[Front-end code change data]
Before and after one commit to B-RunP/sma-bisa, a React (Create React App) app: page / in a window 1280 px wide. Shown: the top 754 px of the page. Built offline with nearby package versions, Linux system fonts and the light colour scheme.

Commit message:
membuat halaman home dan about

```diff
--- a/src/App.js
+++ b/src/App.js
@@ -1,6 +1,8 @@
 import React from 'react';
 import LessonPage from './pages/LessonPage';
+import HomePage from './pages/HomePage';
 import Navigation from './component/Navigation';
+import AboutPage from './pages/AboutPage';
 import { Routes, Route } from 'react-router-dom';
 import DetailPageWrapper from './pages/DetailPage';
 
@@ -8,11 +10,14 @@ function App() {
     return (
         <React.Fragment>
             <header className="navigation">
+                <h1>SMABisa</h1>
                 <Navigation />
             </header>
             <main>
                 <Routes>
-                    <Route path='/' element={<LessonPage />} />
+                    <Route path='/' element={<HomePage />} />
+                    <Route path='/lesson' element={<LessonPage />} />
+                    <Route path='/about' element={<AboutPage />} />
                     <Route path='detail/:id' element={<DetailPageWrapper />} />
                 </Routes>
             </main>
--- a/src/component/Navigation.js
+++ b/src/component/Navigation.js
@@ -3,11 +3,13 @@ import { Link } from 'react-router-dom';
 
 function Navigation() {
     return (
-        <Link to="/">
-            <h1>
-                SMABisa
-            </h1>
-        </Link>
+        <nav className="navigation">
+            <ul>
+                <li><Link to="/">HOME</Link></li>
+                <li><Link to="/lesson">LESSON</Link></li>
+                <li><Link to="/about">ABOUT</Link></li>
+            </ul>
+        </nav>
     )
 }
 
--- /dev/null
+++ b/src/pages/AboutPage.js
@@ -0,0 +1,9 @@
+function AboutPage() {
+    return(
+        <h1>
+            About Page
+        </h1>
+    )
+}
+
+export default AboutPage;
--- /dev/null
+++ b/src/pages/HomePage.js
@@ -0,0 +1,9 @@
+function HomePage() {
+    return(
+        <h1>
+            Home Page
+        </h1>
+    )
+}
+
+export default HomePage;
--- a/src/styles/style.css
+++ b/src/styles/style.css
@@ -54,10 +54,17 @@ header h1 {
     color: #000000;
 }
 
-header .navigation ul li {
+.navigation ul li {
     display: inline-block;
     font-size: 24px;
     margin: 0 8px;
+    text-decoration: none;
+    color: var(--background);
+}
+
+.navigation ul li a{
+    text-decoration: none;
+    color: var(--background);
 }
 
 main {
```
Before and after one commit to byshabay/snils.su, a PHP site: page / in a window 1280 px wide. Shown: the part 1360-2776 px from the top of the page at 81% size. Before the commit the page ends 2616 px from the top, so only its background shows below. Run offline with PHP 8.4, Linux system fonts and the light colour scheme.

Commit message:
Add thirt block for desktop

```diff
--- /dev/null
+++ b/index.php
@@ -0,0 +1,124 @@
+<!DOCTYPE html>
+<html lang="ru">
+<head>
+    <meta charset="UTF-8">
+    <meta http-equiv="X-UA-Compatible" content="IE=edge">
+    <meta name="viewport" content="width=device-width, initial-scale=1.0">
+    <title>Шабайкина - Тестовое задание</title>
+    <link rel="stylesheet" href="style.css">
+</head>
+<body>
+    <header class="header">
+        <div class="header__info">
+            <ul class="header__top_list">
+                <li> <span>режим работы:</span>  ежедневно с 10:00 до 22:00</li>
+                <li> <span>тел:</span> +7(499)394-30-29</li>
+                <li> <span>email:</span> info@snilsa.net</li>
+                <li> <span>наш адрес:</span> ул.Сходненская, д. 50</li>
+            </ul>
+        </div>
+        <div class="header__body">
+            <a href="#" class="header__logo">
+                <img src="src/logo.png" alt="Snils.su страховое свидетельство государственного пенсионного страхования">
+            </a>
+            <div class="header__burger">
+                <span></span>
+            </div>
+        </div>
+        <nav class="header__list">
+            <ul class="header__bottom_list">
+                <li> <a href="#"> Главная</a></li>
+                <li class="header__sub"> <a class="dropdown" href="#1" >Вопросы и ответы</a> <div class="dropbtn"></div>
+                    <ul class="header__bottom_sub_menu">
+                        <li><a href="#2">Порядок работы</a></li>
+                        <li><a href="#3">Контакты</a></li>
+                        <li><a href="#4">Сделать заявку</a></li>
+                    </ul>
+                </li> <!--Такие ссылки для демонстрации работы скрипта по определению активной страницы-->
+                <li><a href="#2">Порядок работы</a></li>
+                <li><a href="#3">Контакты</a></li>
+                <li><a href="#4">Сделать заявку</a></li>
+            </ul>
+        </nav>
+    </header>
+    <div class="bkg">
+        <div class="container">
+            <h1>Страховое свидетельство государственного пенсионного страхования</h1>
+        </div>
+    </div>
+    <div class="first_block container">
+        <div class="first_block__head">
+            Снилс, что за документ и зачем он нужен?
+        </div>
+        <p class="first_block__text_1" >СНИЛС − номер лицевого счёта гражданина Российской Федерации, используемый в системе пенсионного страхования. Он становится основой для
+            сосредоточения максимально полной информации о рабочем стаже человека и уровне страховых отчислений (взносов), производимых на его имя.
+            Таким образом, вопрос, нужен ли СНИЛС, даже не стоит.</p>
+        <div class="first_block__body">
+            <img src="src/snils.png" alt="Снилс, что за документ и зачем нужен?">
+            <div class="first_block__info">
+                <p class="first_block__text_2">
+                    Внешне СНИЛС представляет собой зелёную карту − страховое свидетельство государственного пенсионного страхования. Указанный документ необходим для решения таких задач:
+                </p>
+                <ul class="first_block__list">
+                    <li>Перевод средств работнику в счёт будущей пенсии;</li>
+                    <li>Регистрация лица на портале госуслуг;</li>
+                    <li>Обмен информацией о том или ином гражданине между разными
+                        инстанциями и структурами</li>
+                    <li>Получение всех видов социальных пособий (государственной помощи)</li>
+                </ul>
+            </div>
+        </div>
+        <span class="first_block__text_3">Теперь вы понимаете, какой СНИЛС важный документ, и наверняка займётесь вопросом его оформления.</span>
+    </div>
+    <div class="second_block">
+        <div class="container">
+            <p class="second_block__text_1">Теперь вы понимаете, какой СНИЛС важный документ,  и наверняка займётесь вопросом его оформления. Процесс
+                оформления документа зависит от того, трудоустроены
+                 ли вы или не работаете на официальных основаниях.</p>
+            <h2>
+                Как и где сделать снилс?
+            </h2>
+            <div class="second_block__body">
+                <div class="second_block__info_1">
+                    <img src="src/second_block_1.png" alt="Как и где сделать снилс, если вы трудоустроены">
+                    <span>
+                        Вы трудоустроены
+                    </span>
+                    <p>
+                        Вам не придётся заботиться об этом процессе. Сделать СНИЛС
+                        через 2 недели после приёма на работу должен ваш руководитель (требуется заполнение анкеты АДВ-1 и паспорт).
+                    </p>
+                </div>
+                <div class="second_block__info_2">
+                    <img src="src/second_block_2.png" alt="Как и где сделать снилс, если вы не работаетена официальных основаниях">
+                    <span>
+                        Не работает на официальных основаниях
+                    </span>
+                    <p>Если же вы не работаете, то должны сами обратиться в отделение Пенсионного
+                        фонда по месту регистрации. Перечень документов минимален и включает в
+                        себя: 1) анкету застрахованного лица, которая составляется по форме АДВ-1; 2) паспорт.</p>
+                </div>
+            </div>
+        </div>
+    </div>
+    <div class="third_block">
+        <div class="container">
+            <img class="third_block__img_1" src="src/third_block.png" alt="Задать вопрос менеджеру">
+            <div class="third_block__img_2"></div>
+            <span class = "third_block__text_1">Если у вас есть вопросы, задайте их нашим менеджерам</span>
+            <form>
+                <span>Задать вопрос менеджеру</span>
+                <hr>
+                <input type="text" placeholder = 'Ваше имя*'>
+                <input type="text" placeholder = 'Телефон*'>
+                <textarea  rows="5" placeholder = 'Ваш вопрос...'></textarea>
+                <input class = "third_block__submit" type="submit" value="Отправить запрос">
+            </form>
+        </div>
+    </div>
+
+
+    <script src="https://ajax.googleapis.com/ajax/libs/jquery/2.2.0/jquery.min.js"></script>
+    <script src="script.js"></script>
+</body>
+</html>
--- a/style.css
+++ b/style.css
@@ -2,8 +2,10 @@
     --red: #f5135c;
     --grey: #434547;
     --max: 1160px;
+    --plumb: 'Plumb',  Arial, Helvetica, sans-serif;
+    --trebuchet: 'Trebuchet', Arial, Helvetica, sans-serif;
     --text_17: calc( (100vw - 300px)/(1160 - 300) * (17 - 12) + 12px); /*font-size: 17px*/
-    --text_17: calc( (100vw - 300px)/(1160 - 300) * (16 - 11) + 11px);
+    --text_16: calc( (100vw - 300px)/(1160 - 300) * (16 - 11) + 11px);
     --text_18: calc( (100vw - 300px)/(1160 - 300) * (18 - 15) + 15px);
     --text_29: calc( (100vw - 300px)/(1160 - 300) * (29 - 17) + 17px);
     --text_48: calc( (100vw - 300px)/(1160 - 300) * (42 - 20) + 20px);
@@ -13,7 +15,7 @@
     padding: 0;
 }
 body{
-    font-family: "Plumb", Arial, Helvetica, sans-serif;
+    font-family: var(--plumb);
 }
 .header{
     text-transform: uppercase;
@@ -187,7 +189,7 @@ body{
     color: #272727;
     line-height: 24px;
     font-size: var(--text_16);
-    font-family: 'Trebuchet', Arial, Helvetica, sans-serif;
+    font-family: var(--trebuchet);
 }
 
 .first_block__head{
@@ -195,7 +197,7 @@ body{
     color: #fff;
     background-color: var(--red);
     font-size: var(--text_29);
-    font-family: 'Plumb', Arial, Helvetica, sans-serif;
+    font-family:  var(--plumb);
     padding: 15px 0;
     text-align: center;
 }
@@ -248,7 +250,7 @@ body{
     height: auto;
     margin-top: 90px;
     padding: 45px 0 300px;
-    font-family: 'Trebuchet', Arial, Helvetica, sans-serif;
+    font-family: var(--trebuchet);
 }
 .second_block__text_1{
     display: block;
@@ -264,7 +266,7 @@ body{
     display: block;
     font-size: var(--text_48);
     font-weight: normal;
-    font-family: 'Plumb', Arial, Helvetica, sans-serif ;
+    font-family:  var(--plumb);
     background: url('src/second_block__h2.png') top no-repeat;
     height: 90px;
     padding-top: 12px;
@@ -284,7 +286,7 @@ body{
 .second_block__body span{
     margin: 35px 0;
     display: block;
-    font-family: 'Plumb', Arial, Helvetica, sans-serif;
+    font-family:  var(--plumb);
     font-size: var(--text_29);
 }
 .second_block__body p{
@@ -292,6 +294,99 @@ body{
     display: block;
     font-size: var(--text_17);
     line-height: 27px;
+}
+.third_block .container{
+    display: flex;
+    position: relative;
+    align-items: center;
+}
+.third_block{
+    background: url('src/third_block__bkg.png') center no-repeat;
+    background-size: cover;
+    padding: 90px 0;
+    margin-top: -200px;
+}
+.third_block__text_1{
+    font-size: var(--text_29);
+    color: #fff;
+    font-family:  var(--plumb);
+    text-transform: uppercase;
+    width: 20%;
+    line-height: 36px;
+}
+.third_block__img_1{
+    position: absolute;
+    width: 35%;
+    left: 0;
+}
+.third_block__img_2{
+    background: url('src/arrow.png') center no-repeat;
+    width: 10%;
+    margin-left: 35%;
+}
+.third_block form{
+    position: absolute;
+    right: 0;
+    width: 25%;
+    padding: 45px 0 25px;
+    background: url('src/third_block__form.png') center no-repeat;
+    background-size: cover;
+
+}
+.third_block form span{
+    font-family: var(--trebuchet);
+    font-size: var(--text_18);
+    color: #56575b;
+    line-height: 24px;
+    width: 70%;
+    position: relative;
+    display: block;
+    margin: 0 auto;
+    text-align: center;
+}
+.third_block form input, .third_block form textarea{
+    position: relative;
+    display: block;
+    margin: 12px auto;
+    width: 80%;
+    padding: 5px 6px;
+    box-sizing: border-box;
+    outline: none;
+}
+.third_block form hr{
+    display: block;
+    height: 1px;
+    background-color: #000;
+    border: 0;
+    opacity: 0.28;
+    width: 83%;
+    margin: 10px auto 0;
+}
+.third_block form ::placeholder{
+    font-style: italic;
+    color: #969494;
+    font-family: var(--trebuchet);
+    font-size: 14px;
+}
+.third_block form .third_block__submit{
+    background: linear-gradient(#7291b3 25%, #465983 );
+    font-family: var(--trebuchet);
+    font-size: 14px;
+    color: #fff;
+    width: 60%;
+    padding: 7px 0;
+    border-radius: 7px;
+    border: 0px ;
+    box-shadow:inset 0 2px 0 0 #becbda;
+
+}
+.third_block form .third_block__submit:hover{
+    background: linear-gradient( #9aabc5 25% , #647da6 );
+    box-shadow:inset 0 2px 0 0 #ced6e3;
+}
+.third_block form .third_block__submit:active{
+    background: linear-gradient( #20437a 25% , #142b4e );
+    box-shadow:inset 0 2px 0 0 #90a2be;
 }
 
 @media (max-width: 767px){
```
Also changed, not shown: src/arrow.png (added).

## WHAT THE TASK REQUIRES
Each line in the data that holds the string "from" needs to be copied.

## SOLUTION
 import React from 'react';
 import LessonPage from './pages/LessonPage';
+import HomePage from './pages/HomePage';
 import Navigation from './component/Navigation';
+import AboutPage from './pages/AboutPage';
 import { Routes, Route } from 'react-router-dom';
 import DetailPageWrapper from './pages/DetailPage';
@@ -3,11 +3,13 @@ import { Link } from 'react-router-dom';
Before and after one commit to byshabay/snils.su, a PHP site: page / in a window 1280 px wide. Shown: the part 1360-2776 px from the top of the page at 81% size. Before the commit the page ends 2616 px from the top, so only its background shows below. Run offline with PHP 8.4, Linux system fonts and the light colour scheme.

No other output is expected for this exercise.